Stored data:
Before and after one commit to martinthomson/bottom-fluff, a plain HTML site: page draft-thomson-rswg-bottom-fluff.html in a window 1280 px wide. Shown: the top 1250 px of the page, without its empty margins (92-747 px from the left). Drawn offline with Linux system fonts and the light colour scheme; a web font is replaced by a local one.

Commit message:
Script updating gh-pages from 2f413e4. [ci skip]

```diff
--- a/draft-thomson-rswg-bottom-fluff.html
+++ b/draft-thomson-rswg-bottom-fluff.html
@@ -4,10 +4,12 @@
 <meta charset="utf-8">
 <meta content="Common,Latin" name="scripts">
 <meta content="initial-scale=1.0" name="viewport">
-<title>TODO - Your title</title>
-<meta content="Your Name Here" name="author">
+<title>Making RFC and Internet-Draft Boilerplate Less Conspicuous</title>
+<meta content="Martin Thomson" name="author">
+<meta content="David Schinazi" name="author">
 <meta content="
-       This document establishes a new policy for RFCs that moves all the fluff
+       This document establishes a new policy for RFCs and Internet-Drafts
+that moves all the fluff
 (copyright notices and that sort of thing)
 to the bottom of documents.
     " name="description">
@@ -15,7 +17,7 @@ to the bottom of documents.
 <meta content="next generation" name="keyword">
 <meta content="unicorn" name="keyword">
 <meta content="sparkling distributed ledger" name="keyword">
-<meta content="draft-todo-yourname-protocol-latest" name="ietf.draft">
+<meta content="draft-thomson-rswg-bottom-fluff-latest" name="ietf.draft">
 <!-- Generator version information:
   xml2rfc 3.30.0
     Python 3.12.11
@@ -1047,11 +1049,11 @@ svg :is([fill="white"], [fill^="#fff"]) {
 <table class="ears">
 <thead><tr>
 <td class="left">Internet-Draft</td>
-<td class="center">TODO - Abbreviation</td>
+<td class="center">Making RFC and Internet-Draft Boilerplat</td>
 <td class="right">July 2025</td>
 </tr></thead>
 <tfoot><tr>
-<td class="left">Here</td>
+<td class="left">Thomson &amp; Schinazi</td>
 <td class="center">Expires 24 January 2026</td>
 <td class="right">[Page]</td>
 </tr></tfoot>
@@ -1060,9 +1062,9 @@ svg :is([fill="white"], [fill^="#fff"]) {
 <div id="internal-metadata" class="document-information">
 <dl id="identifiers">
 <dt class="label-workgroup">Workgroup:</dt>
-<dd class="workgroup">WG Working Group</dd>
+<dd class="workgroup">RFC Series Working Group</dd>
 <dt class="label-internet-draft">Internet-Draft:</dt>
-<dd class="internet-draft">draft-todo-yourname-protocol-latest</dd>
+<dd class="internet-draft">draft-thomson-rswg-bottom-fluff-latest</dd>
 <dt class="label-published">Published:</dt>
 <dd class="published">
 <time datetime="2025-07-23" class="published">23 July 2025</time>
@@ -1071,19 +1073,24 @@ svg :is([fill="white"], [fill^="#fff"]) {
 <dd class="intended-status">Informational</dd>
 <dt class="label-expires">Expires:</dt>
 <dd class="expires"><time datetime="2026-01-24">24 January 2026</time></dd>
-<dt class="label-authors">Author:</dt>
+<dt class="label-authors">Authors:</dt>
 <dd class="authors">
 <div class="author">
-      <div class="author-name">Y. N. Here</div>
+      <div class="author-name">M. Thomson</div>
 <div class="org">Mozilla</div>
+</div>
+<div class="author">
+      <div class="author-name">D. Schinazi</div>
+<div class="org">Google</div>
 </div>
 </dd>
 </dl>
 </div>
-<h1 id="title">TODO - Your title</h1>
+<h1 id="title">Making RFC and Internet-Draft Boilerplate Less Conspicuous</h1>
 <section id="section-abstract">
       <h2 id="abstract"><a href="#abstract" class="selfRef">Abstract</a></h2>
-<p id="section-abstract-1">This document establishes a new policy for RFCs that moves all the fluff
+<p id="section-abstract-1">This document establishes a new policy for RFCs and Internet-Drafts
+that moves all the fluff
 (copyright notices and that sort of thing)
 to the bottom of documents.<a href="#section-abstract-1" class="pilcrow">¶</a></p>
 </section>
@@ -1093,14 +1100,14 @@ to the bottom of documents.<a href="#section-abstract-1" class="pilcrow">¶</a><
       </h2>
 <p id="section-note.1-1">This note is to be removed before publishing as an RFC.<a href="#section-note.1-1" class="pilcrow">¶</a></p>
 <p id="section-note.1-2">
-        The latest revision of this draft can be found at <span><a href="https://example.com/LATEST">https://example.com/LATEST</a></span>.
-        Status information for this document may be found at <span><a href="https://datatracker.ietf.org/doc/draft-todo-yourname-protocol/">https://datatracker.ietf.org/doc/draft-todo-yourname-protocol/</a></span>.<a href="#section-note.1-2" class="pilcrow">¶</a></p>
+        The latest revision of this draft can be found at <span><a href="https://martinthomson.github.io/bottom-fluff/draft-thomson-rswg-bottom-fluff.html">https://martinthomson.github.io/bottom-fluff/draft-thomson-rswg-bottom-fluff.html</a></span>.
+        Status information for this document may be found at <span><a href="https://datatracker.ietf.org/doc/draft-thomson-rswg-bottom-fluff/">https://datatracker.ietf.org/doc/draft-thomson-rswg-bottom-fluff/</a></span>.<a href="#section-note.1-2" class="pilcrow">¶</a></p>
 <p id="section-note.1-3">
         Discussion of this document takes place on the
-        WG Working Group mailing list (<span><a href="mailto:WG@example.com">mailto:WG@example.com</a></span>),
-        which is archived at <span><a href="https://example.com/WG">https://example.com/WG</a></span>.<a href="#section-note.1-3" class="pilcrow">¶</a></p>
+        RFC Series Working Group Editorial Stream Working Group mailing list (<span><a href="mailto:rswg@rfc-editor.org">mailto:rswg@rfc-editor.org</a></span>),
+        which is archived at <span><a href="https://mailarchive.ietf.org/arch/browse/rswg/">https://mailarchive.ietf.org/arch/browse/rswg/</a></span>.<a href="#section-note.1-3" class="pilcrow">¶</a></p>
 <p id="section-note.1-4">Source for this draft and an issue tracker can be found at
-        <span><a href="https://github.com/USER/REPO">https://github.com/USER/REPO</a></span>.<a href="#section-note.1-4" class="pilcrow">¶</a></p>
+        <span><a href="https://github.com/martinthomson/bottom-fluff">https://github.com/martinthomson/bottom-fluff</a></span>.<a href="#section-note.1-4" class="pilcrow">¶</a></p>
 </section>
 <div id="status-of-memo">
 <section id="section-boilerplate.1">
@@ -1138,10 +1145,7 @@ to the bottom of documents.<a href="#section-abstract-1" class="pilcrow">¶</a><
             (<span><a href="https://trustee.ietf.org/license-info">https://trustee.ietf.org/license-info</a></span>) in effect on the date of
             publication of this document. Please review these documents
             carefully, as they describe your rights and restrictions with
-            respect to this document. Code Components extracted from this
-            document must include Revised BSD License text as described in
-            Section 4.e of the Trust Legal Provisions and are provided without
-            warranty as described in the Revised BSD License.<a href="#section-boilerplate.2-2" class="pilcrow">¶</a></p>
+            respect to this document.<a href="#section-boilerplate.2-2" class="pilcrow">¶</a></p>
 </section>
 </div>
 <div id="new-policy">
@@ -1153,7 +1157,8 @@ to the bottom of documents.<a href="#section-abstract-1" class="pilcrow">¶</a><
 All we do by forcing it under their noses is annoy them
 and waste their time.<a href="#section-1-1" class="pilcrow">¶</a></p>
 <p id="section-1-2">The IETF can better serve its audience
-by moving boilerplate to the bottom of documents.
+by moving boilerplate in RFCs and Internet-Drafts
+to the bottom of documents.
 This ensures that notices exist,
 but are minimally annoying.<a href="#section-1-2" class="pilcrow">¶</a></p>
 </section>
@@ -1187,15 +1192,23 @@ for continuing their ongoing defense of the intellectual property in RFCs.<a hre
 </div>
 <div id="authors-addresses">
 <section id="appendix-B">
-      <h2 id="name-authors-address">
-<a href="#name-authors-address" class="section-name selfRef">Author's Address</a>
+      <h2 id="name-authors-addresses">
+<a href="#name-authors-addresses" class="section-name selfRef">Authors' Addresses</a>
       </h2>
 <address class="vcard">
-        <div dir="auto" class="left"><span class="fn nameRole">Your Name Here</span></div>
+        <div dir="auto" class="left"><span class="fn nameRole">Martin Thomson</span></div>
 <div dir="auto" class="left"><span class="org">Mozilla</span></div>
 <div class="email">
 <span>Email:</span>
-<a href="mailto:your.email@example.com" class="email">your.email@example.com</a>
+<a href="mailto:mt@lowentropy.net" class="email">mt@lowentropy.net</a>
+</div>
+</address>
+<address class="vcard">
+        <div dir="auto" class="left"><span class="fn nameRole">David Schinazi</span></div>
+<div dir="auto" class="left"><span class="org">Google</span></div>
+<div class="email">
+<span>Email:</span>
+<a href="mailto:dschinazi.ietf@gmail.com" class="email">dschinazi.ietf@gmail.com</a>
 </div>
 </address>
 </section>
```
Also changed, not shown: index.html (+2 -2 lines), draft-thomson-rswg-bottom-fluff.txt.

> **What this task involves**
Show the lines from the data above that contain the string "authors".

> **Solution below**
-<dt class="label-authors">Author:</dt>
+<dt class="label-authors">Authors:</dt>
 <dd class="authors">
 <div id="authors-addresses">
-      <h2 id="name-authors-address">
-<a href="#name-authors-address" class="section-name selfRef">Author's Address</a>
+      <h2 id="name-authors-addresses">
+<a href="#name-authors-addresses" class="section-name selfRef">Authors' Addresses</a>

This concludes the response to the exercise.